UCL Department of Civil, Environmental and Geomatic Engineering


Scour around the foundations of marine structures

Offshore wind farm arrays are being constructed in countries all around the world to meet the unprecedented expansion in demand for renewable energy.

20 September 2017

In the UK, arrays of wind turbines are being built in deeper waters, at sites where the structures are based on complex soils, and where they are required to operate under extreme environmental conditions. The design of foundations for the wind farms developed for these locations is presenting a series of new challenges.

Working closely with industry, researchers in the CEGE Coastal Group are carrying out a series of investigations to understand and predict how seabed sediment is scoured from around the foundations of wind turbine support structures. This is of critical importance in the design process, because excessive scour can lead to structural failure, whilst conservative design can add massively to costs.

Recent projects have examined the effects of waves and currents on different forms of marine foundation in a variety of seabed sediments under a range of environmental conditions.

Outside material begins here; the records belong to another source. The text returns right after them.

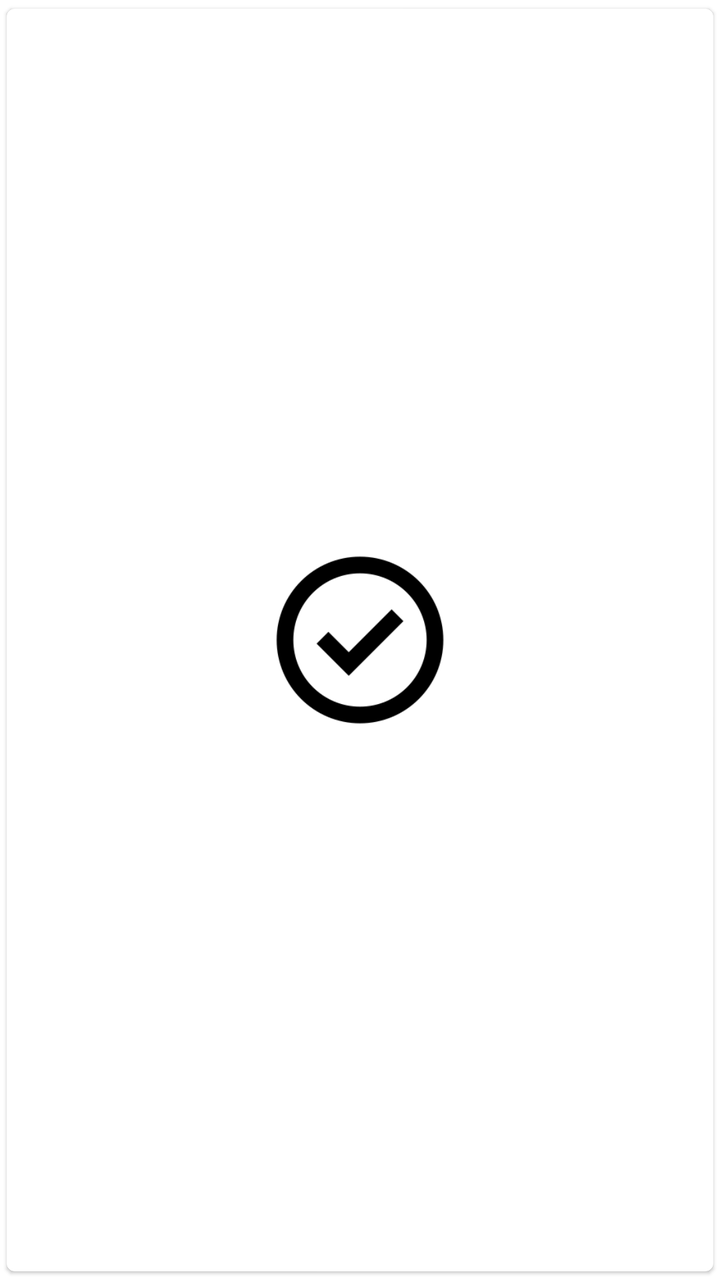
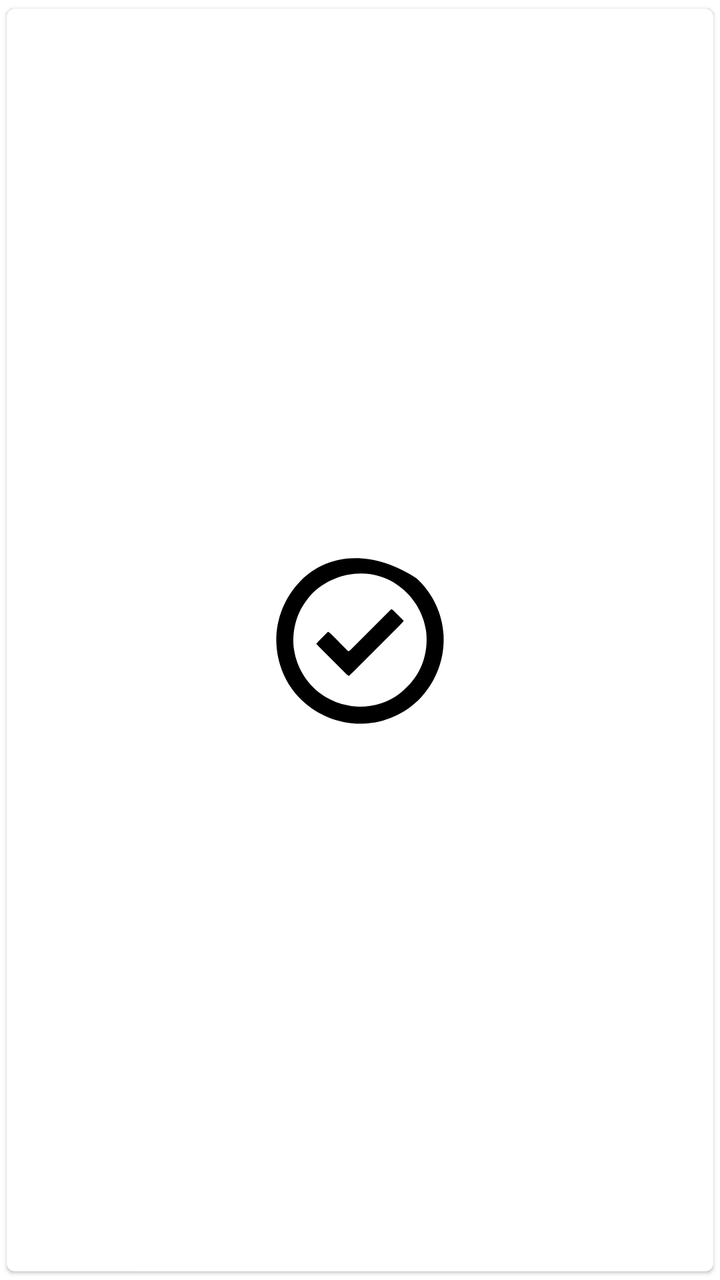

Compare the two renders of this Android layout. The source of the first and the diff that turns it into the second are given below.
<!-- AndroidManifest.xml: application theme AppTheme -->
<!-- res/layout/activity_splash.xml -->
<?xml version="1.0" encoding="utf-8"?>
<com.google.android.material.card.MaterialCardView xmlns:android="http://schemas.android.com/apk/res/android"
    xmlns:app="http://schemas.android.com/apk/res-auto"
    android:layout_width="match_parent"
    android:layout_height="match_parent"
    android:background="?attr/colorSurface"
    app:cardUseCompatPadding="true">

    <com.google.android.material.imageview.ShapeableImageView
        android:layout_width="100dp"
        android:layout_height="100dp"
        android:layout_gravity="center"
        app:tint="?attr/colorOnSurface"
        android:src="@drawable/icon"
        app:shapeAppearanceOverlay="@style/ShapeAppearance.Material3.MediumComponent" />

</com.google.android.material.card.MaterialCardView>
<!-- resources referenced by this layout -->
<resources>
  <!-- drawable icon: png bitmap (drawable, 5827 bytes) -->
  <style name="AppTheme" parent="Theme.MaterialComponents.DayNight.DarkActionBar">
          
          <item name="colorPrimary">@color/colorPrimary</item>
          <item name="colorPrimaryDark">@color/background_dark</item>
          <item name="colorAccent">@color/colorAccent</item>
  
      </style>
  <color name="colorPrimary">#FFFFFF</color>
  <color name="background_dark">#121212</color>
  <color name="colorAccent">#000000</color>
</resources>

<!-- the commit's change to res/layout/activity_splash.xml (unified diff, before → after) -->
@@ -11,7 +11,7 @@
         android:layout_height="100dp"
         android:layout_gravity="center"
         app:tint="?attr/colorOnSurface"
-        android:src="@drawable/icon"
+        android:src="@drawable/icon_launcer_foreground"
         app:shapeAppearanceOverlay="@style/ShapeAppearance.Material3.MediumComponent" />
 
 </com.google.android.material.card.MaterialCardView>
<!-- resource entries referenced after the edit -->
@@ -1,6 +1,6 @@
 <!-- resources referenced by this layout -->
 <resources>
-  <!-- drawable icon: png bitmap (drawable, 5827 bytes) -->
+  <!-- drawable icon_launcer_foreground: vector/xml drawable (drawable, 3173 chars, omitted) -->
   <style name="AppTheme" parent="Theme.MaterialComponents.DayNight.DarkActionBar">
           
           <item name="colorPrimary">@color/colorPrimary</item>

This work has led to:

  • publication of a new formula which allows designers to predict the scour around marine structures with complex geometries such as gravity-based structures which are suitable for deployment in deeper waters
  • identification of conditions under which scour in mixed or layered sediments can exceed the values predicted by conventional design methods
  • measurement of changes in scour depth through a full spring-neap tidal cycle and in the presence of combined waves and currents
  • identification of the effects of structural vibration on the depth of scour in cohesive and non-cohesive sediments and on the performance of scour protection.

The CEGE Coastal Group’s research into seabed scour around marine structures is helping designers to understand the effects of waves and currents on foundations with complex shapes. This will help to improve design procedures, particularly in the UK, where wind farms are being built in deeper waters, at sites which are often subject to extreme environmental conditions.